_WORK TO COMPLETE_
Scan the entries below. Report each line where the string "render" occurs.

_Web page edit records_
• • •

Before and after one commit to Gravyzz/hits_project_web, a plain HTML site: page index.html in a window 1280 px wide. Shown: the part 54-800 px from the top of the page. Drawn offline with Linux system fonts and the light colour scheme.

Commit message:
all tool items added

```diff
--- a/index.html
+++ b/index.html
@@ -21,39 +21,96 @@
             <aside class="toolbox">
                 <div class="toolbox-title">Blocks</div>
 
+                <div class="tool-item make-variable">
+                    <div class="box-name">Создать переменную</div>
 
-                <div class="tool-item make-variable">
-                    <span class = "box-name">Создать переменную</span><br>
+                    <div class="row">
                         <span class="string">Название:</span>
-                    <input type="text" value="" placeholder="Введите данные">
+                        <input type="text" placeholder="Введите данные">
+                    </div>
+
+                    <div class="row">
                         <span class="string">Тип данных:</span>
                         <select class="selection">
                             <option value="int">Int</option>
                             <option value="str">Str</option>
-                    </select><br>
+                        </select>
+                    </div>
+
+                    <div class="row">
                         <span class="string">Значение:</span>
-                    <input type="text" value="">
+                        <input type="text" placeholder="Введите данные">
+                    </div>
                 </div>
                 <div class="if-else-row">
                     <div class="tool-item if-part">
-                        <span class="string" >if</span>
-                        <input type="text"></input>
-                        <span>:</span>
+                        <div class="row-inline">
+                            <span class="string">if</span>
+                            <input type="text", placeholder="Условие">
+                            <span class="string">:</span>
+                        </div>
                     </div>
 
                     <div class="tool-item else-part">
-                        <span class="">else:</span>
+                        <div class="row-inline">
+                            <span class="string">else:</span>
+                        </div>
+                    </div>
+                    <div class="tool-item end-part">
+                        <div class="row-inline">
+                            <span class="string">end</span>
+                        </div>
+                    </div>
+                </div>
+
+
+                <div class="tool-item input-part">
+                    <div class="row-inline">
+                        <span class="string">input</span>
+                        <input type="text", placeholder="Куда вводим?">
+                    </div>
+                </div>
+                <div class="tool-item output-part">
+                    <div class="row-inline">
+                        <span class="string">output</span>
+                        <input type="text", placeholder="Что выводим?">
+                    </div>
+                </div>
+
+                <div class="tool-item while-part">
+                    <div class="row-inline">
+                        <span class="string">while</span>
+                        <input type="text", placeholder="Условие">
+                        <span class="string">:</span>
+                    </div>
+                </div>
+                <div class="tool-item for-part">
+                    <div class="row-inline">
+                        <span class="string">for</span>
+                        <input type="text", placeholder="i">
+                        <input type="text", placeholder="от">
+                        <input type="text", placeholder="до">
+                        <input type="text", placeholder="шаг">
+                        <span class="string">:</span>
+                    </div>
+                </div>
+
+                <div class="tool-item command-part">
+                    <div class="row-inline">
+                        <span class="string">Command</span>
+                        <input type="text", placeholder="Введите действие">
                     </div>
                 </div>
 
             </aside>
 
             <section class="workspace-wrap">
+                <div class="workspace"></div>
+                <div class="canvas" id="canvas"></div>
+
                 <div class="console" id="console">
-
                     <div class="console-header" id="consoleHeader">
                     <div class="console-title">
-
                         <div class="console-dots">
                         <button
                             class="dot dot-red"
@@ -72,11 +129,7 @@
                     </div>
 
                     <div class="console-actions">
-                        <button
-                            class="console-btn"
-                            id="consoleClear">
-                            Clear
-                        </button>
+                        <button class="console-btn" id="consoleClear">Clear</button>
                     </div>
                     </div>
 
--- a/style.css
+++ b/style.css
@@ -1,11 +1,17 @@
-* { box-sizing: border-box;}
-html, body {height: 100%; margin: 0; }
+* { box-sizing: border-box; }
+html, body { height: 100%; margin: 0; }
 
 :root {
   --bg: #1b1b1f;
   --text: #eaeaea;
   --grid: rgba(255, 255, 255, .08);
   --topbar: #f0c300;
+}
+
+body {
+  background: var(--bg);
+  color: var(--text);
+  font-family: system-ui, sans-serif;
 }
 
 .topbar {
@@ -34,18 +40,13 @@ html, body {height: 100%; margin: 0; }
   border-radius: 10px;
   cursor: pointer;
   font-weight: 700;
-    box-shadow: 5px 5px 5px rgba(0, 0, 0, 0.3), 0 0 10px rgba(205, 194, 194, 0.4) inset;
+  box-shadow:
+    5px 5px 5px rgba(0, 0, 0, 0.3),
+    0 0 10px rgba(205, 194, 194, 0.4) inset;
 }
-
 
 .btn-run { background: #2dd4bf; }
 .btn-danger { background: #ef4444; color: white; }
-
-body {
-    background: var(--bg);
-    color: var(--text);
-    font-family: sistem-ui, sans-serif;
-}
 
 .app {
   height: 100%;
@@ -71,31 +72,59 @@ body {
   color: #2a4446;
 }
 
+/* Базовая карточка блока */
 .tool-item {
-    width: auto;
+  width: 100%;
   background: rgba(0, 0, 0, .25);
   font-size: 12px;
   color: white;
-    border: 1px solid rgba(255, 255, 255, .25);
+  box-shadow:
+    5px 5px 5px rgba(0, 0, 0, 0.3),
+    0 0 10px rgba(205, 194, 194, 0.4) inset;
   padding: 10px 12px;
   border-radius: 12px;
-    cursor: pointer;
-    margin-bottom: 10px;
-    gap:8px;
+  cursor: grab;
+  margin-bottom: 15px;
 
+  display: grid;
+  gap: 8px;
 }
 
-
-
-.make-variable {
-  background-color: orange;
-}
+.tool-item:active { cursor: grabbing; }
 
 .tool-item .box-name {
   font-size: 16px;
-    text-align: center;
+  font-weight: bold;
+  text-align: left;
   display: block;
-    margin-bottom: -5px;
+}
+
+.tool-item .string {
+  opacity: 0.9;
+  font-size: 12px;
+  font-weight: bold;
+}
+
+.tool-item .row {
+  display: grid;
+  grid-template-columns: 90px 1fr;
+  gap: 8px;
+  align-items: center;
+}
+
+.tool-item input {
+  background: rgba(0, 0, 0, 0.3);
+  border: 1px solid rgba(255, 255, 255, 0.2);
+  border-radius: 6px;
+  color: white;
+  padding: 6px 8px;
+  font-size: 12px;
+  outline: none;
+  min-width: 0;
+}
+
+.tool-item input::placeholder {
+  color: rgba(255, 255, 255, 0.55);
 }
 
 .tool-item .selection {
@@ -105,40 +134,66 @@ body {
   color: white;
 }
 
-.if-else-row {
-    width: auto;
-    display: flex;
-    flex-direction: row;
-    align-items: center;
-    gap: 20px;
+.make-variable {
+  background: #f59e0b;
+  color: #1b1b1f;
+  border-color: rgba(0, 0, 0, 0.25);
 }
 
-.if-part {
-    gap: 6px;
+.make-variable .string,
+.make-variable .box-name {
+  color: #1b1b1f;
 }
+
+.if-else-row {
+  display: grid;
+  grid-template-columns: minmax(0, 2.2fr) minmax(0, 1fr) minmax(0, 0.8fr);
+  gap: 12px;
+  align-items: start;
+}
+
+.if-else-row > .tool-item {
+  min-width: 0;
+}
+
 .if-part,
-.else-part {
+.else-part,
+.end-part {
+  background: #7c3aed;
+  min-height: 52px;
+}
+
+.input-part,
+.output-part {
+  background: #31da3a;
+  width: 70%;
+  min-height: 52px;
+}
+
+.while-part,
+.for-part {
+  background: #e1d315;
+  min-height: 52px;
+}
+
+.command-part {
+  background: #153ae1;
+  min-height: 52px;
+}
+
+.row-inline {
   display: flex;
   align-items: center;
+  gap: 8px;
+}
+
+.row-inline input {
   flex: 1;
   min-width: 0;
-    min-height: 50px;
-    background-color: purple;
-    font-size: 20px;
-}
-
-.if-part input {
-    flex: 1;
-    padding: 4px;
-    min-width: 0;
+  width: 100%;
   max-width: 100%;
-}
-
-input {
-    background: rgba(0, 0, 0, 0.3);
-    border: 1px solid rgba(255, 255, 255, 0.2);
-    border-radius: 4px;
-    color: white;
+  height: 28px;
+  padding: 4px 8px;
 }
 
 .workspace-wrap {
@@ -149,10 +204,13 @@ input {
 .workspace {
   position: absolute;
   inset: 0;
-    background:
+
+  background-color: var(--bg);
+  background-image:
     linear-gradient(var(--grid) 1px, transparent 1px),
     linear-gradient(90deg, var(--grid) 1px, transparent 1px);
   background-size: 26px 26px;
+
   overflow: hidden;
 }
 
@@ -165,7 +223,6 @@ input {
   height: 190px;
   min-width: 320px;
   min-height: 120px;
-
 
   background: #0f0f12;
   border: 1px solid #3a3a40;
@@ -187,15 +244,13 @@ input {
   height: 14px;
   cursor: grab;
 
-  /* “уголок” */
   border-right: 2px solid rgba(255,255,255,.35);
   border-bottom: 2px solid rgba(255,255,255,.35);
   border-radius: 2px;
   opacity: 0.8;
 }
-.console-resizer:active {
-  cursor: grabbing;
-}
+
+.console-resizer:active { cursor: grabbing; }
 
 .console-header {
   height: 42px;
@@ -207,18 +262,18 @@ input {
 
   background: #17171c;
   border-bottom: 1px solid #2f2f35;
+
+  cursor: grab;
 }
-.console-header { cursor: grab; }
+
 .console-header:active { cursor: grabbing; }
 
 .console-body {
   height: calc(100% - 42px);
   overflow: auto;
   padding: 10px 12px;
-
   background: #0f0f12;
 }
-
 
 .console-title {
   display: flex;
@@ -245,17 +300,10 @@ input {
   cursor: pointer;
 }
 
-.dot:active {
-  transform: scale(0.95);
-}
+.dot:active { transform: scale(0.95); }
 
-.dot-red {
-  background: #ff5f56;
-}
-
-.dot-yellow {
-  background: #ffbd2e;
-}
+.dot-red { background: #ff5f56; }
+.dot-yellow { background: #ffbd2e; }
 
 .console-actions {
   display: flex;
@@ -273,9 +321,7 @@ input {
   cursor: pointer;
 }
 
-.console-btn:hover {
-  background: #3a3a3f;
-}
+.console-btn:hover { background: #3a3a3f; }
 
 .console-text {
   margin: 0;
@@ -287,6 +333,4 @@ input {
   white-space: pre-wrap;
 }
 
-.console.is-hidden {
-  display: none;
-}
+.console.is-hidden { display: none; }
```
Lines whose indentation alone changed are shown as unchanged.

• • •

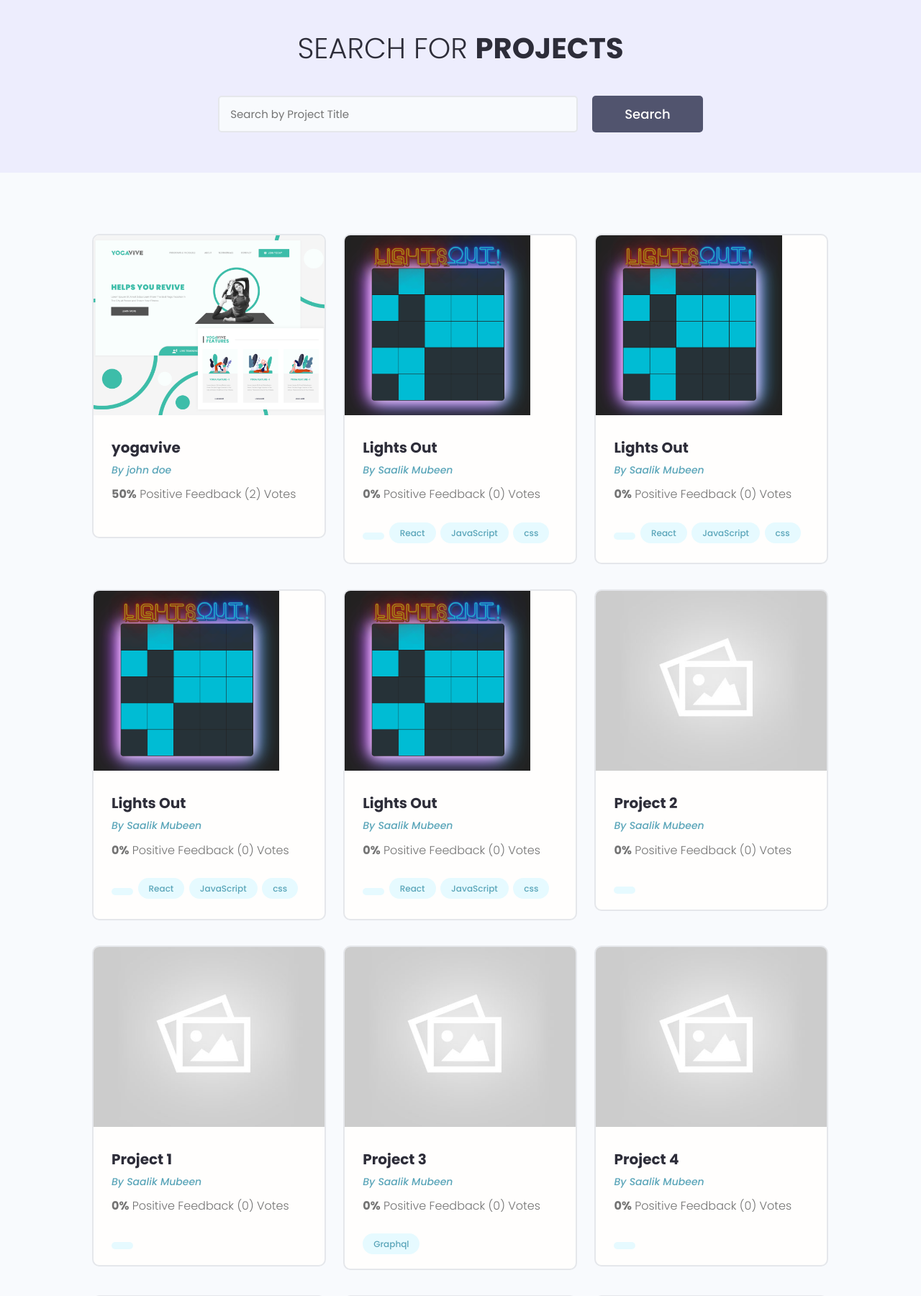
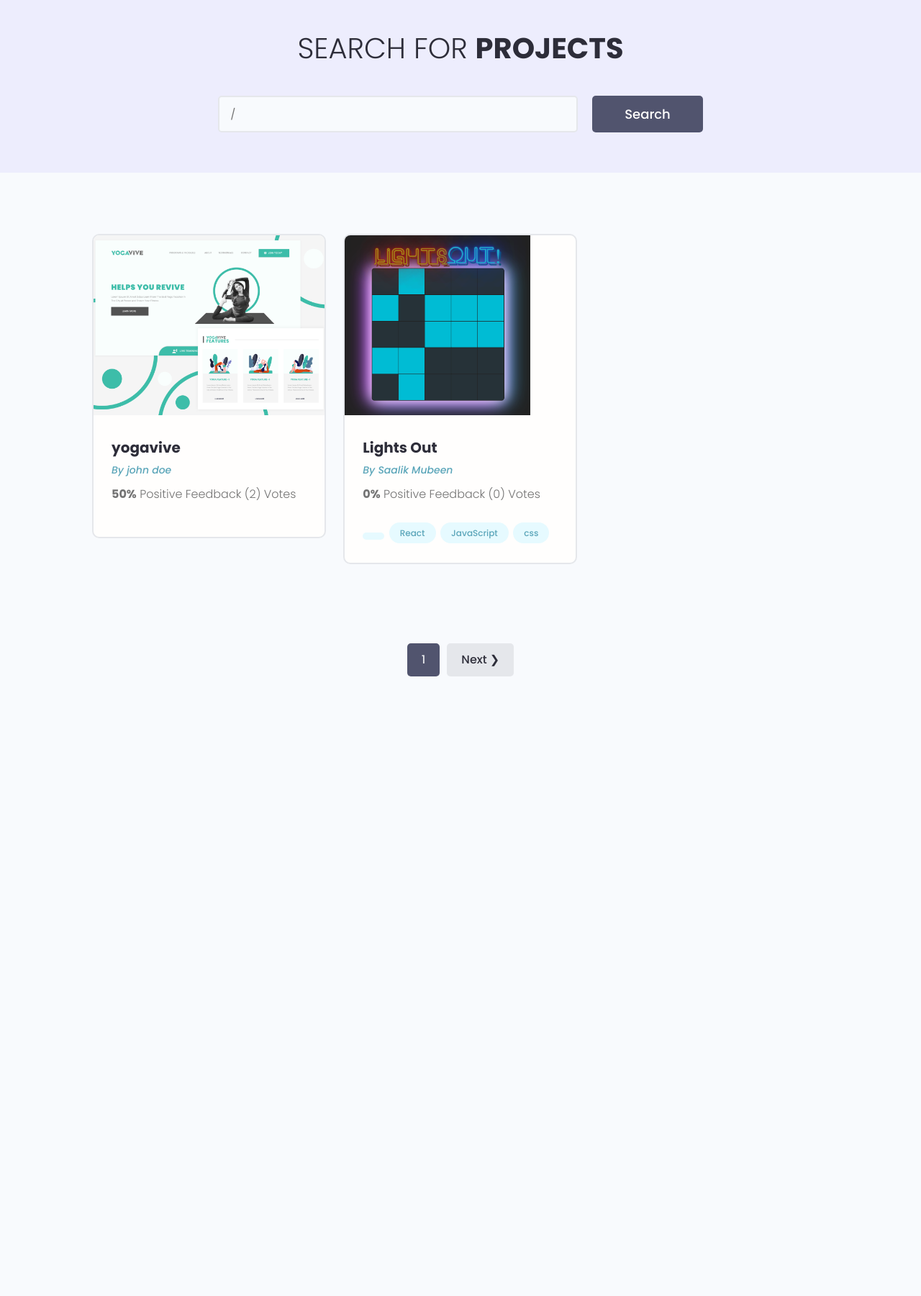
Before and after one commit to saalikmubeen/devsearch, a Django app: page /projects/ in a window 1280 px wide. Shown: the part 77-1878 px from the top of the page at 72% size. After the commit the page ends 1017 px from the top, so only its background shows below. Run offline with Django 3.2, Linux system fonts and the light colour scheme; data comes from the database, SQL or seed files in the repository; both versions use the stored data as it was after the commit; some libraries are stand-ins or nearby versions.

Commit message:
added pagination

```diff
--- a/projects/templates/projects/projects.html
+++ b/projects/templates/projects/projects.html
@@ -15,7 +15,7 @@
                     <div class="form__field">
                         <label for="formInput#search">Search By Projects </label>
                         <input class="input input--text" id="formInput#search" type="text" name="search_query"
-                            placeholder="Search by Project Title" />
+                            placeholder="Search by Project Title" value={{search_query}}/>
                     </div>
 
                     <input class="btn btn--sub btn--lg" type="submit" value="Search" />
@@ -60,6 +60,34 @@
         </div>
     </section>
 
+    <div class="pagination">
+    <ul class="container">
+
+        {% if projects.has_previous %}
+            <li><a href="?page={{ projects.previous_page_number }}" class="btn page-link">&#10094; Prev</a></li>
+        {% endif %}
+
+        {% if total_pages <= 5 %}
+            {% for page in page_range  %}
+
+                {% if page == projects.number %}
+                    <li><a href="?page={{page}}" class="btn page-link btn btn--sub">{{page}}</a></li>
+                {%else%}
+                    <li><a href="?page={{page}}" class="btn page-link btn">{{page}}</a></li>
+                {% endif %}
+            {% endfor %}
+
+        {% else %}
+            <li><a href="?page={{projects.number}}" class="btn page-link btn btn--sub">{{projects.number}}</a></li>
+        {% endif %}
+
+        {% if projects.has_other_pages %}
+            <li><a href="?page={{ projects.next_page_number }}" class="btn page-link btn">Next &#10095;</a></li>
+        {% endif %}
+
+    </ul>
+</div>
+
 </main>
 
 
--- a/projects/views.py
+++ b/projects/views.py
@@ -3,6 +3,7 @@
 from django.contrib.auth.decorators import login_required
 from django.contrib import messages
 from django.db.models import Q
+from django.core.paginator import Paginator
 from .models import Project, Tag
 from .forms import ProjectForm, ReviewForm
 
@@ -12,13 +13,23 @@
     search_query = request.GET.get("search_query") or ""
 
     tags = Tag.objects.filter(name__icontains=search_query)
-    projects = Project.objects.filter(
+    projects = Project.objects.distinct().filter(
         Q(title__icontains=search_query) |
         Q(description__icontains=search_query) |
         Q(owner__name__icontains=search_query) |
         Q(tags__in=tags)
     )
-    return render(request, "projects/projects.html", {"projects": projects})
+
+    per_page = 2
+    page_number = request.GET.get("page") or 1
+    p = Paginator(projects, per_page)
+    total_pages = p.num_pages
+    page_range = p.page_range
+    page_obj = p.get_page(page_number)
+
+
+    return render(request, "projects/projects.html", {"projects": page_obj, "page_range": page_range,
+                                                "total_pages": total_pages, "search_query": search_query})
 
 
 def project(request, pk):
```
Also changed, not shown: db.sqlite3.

• • •

_SOLUTION TO THE PROBLEM_
-    return render(request, "projects/projects.html", {"projects": projects})
+    return render(request, "projects/projects.html", {"projects": page_obj, "page_range": page_range,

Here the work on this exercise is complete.